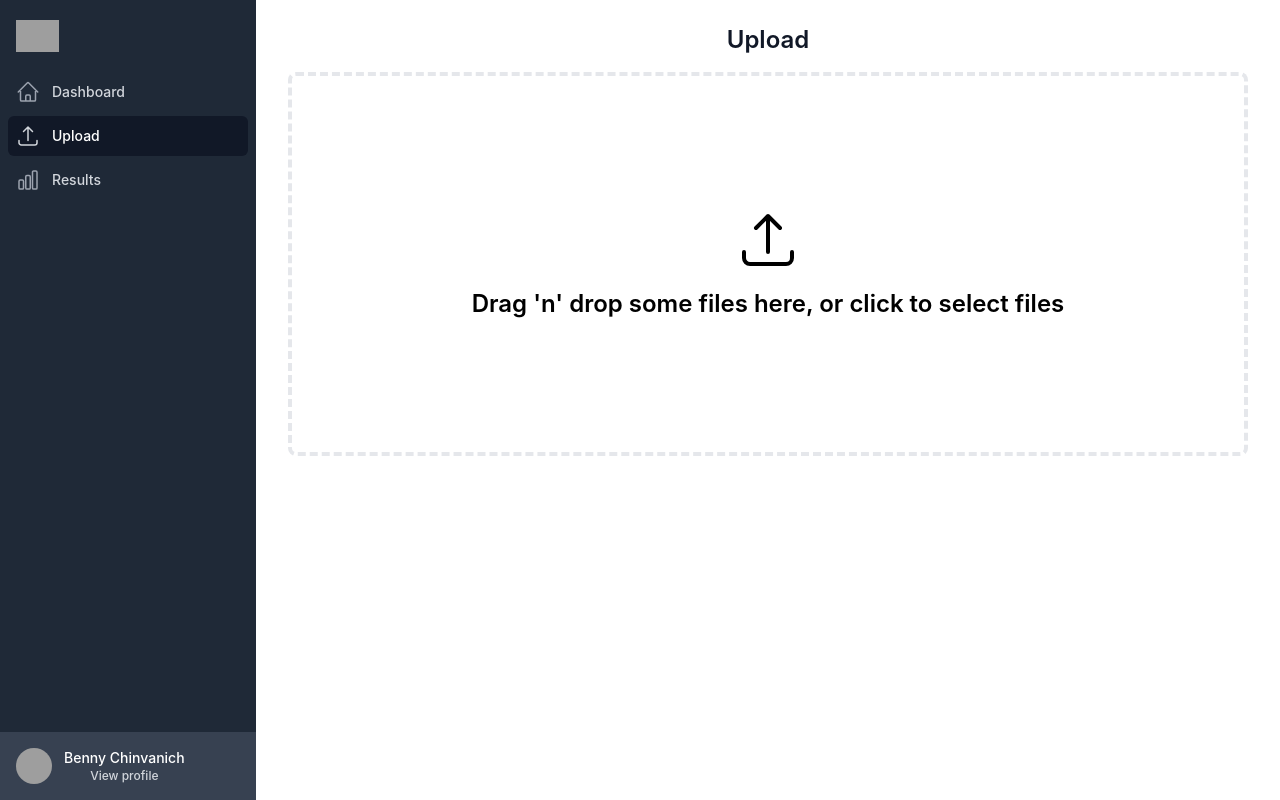
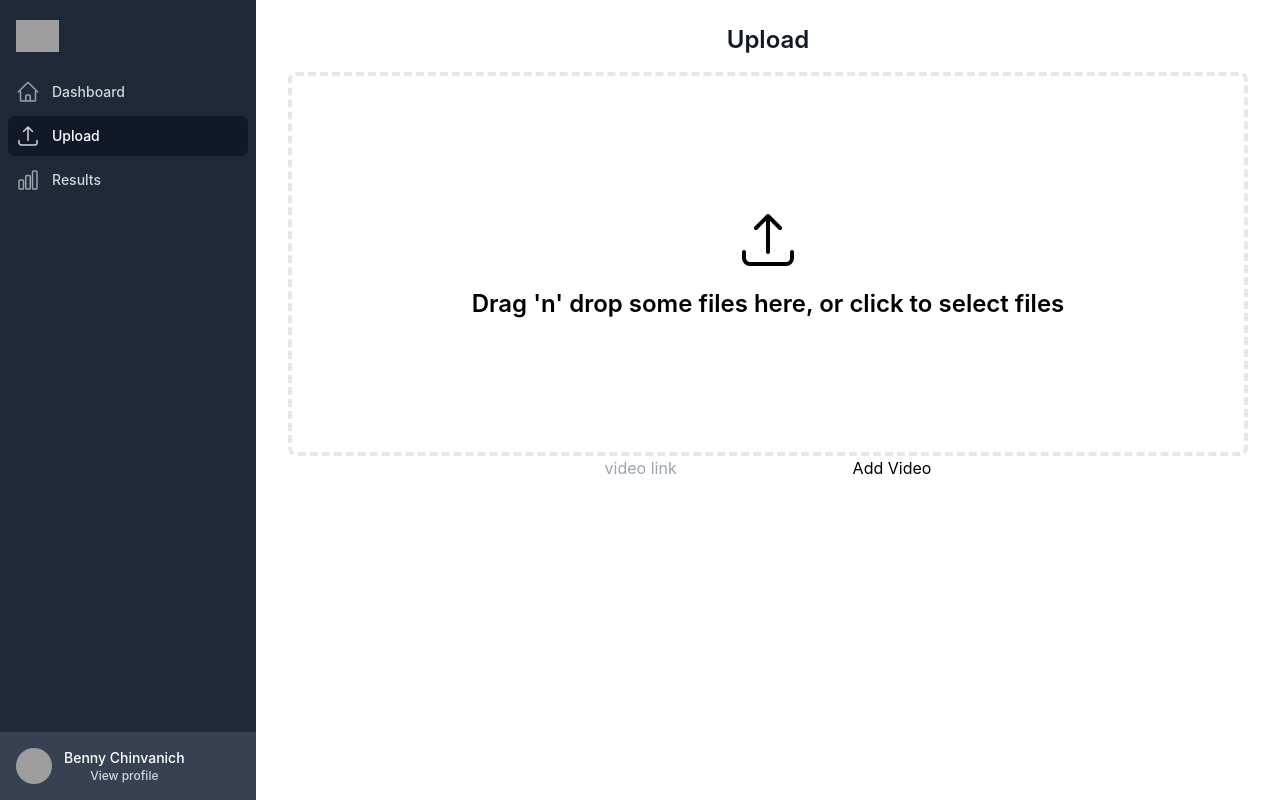
Before and after one commit to bennypc/nwHacks-2023, a React (Create React App) app in the folder client/nwhacks2023/: page /upload in a window 1280 px wide. Built offline with nearby package versions, Linux system fonts and the light colour scheme; grey boxes are pictures that could not be loaded; the HTML template or start-up script is replaced by a standard one.

Commit message:
firestore

```diff
--- a/client/nwhacks2023/package.json
+++ b/client/nwhacks2023/package.json
@@ -8,6 +8,7 @@
     "@testing-library/jest-dom": "^5.16.5",
     "@testing-library/react": "^13.4.0",
     "@testing-library/user-event": "^13.5.0",
+    "firebase": "^9.16.0",
     "localforage": "^1.10.0",
     "match-sorter": "^6.3.1",
     "react": "^18.2.0",
--- a/client/nwhacks2023/src/components/DashboardPages/DashboardUpload.js
+++ b/client/nwhacks2023/src/components/DashboardPages/DashboardUpload.js
@@ -11,6 +11,10 @@ import {
   XMarkIcon,
 } from "@heroicons/react/24/outline";
 import FileDrop from "../FileDrop";
+import { collection, addDoc } from "firebase/firestore";
+import { db } from "../../firebase";
+import firebase from "firebase/app";
+import "firebase/firestore";
 
 const navigation = [
   { name: "Dashboard", href: "/", icon: HomeIcon, current: false },
@@ -24,6 +28,20 @@ function classNames(...classes) {
 
 export default function DashboardUpload() {
   const [sidebarOpen, setSidebarOpen] = useState(false);
+  const [videoLink, setVideoLink] = useState("");
+
+  const addVideo = async (e) => {
+    e.preventDefault();
+
+    try {
+      const docRef = await addDoc(collection(db, "videoLinks"), {
+        videoLink: videoLink,
+      });
+      console.log("Document written with ID: ", docRef.id);
+    } catch (e) {
+      console.error("Error adding document: ", e);
+    }
+  };
 
   return (
     <>
@@ -234,6 +252,14 @@ export default function DashboardUpload() {
                   <div className="h-96 rounded-lg border-4 border-dashed border-gray-200 flex justify-center items-center">
                     <FileDrop />
                   </div>
+
+                  <input
+                    type="text"
+                    placeholder="video link"
+                    value={videoLink}
+                    onChange={(e) => setVideoLink(e.target.value)}
+                  />
+                  <button onClick={addVideo}>Add Video</button>
                 </div>
                 {/* /End replace */}
               </div>
--- a/client/nwhacks2023/src/components/firebase-config.js
+++ /dev/null
@@ -1,33 +0,0 @@
-import { initializeApp } from "firebase/app";
-import { getAuth, GoogleAuthProvider, signInWithPopup } from 'firebase/auth';
-
-const firebaseConfig = {
-    apiKey: "AIzaSyAOyXCk1hawDzrc_XDlDb2Ap757gyXO_1E",
-    authDomain: "nwhacks2023-5f0e8.firebaseapp.com",
-    projectId: "nwhacks2023-5f0e8",
-    storageBucket: "nwhacks2023-5f0e8.appspot.com",
-    messagingSenderId: "780976112459",
-    appId: "1:780976112459:web:df585b24b3ac54e530dece",
-    measurementId: "G-VGN148B38Q"
-  };
-
-const app = initializeApp(firebaseConfig);
-export const auth = getAuth(app);
-
-const provider = new GoogleAuthProvider()
-
-const signInWithGoogle = () => {
-    signInWithPopup(auth, provider)
-    .then((result) => {
-        const name = result.user.displayName;
-        const email = result.user.email;
-        const profilePic = result.user.photoUrl;
-
-        localStorage.setItem("name", name);
-        localStorage.setItem("email", email);
-        localStorage.setItem("profilePic", profilePic);
-    })
-    .catch((error) => {
-        console.log(error);
-    });
-};
--- /dev/null
+++ b/client/nwhacks2023/src/firebase.js
@@ -0,0 +1,35 @@
+import { initializeApp } from "firebase/app";
+import { getAuth, GoogleAuthProvider, signInWithPopup } from "firebase/auth";
+import { getFirestore, collection, getDocs } from "firebase/firestore";
+
+const firebaseConfig = {
+  apiKey: "AIzaSyAOyXCk1hawDzrc_XDlDb2Ap757gyXO_1E",
+  authDomain: "nwhacks2023-5f0e8.firebaseapp.com",
+  projectId: "nwhacks2023-5f0e8",
+  storageBucket: "nwhacks2023-5f0e8.appspot.com",
+  messagingSenderId: "780976112459",
+  appId: "1:780976112459:web:df585b24b3ac54e530dece",
+  measurementId: "G-VGN148B38Q",
+};
+
+const app = initializeApp(firebaseConfig);
+export const db = getFirestore(app);
+export const auth = getAuth(app);
+
+const provider = new GoogleAuthProvider();
+
+const signInWithGoogle = () => {
+  signInWithPopup(auth, provider)
+    .then((result) => {
+      const name = result.user.displayName;
+      const email = result.user.email;
+      const profilePic = result.user.photoUrl;
+
+      localStorage.setItem("name", name);
+      localStorage.setItem("email", email);
+      localStorage.setItem("profilePic", profilePic);
+    })
+    .catch((error) => {
+      console.log(error);
+    });
+};
```
Also changed, not shown: 1 other file (tests, documents, lock files or other folders).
■ ■ ■ ■
HOW TO COMPLETE THIS TASK: All of the data above is to be repeated exactly, with the pictures left out.

EXPECTED OUTPUT:
Before and after one commit to bennypc/nwHacks-2023, a React (Create React App) app in the folder client/nwhacks2023/: page /upload in a window 1280 px wide. Built offline with nearby package versions, Linux system fonts and the light colour scheme; grey boxes are pictures that could not be loaded; the HTML template or start-up script is replaced by a standard one.

Commit message:
firestore

```diff
--- a/client/nwhacks2023/package.json
+++ b/client/nwhacks2023/package.json
@@ -8,6 +8,7 @@
     "@testing-library/jest-dom": "^5.16.5",
     "@testing-library/react": "^13.4.0",
     "@testing-library/user-event": "^13.5.0",
+    "firebase": "^9.16.0",
     "localforage": "^1.10.0",
     "match-sorter": "^6.3.1",
     "react": "^18.2.0",
--- a/client/nwhacks2023/src/components/DashboardPages/DashboardUpload.js
+++ b/client/nwhacks2023/src/components/DashboardPages/DashboardUpload.js
@@ -11,6 +11,10 @@ import {
   XMarkIcon,
 } from "@heroicons/react/24/outline";
 import FileDrop from "../FileDrop";
+import { collection, addDoc } from "firebase/firestore";
+import { db } from "../../firebase";
+import firebase from "firebase/app";
+import "firebase/firestore";
 
 const navigation = [
   { name: "Dashboard", href: "/", icon: HomeIcon, current: false },
@@ -24,6 +28,20 @@ function classNames(...classes) {
 
 export default function DashboardUpload() {
   const [sidebarOpen, setSidebarOpen] = useState(false);
+  const [videoLink, setVideoLink] = useState("");
+
+  const addVideo = async (e) => {
+    e.preventDefault();
+
+    try {
+      const docRef = await addDoc(collection(db, "videoLinks"), {
+        videoLink: videoLink,
+      });
+      console.log("Document written with ID: ", docRef.id);
+    } catch (e) {
+      console.error("Error adding document: ", e);
+    }
+  };
 
   return (
     <>
@@ -234,6 +252,14 @@ export default function DashboardUpload() {
                   <div className="h-96 rounded-lg border-4 border-dashed border-gray-200 flex justify-center items-center">
                     <FileDrop />
                   </div>
+
+                  <input
+                    type="text"
+                    placeholder="video link"
+                    value={videoLink}
+                    onChange={(e) => setVideoLink(e.target.value)}
+                  />
+                  <button onClick={addVideo}>Add Video</button>
                 </div>
                 {/* /End replace */}
               </div>
--- a/client/nwhacks2023/src/components/firebase-config.js
+++ /dev/null
@@ -1,33 +0,0 @@
-import { initializeApp } from "firebase/app";
-import { getAuth, GoogleAuthProvider, signInWithPopup } from 'firebase/auth';
-
-const firebaseConfig = {
-    apiKey: "AIzaSyAOyXCk1hawDzrc_XDlDb2Ap757gyXO_1E",
-    authDomain: "nwhacks2023-5f0e8.firebaseapp.com",
-    projectId: "nwhacks2023-5f0e8",
-    storageBucket: "nwhacks2023-5f0e8.appspot.com",
-    messagingSenderId: "780976112459",
-    appId: "1:780976112459:web:df585b24b3ac54e530dece",
-    measurementId: "G-VGN148B38Q"
-  };
-
-const app = initializeApp(firebaseConfig);
-export const auth = getAuth(app);
-
-const provider = new GoogleAuthProvider()
-
-const signInWithGoogle = () => {
-    signInWithPopup(auth, provider)
-    .then((result) => {
-        const name = result.user.displayName;
-        const email = result.user.email;
-        const profilePic = result.user.photoUrl;
-
-        localStorage.setItem("name", name);
-        localStorage.setItem("email", email);
-        localStorage.setItem("profilePic", profilePic);
-    })
-    .catch((error) => {
-        console.log(error);
-    });
-};
--- /dev/null
+++ b/client/nwhacks2023/src/firebase.js
@@ -0,0 +1,35 @@
+import { initializeApp } from "firebase/app";
+import { getAuth, GoogleAuthProvider, signInWithPopup } from "firebase/auth";
+import { getFirestore, collection, getDocs } from "firebase/firestore";
+
+const firebaseConfig = {
+  apiKey: "AIzaSyAOyXCk1hawDzrc_XDlDb2Ap757gyXO_1E",
+  authDomain: "nwhacks2023-5f0e8.firebaseapp.com",
+  projectId: "nwhacks2023-5f0e8",
+  storageBucket: "nwhacks2023-5f0e8.appspot.com",
+  messagingSenderId: "780976112459",
+  appId: "1:780976112459:web:df585b24b3ac54e530dece",
+  measurementId: "G-VGN148B38Q",
+};
+
+const app = initializeApp(firebaseConfig);
+export const db = getFirestore(app);
+export const auth = getAuth(app);
+
+const provider = new GoogleAuthProvider();
+
+const signInWithGoogle = () => {
+  signInWithPopup(auth, provider)
+    .then((result) => {
+      const name = result.user.displayName;
+      const email = result.user.email;
+      const profilePic = result.user.photoUrl;
+
+      localStorage.setItem("name", name);
+      localStorage.setItem("email", email);
+      localStorage.setItem("profilePic", profilePic);
+    })
+    .catch((error) => {
+      console.log(error);
+    });
+};
```
Also changed, not shown: 1 other file (tests, documents, lock files or other folders).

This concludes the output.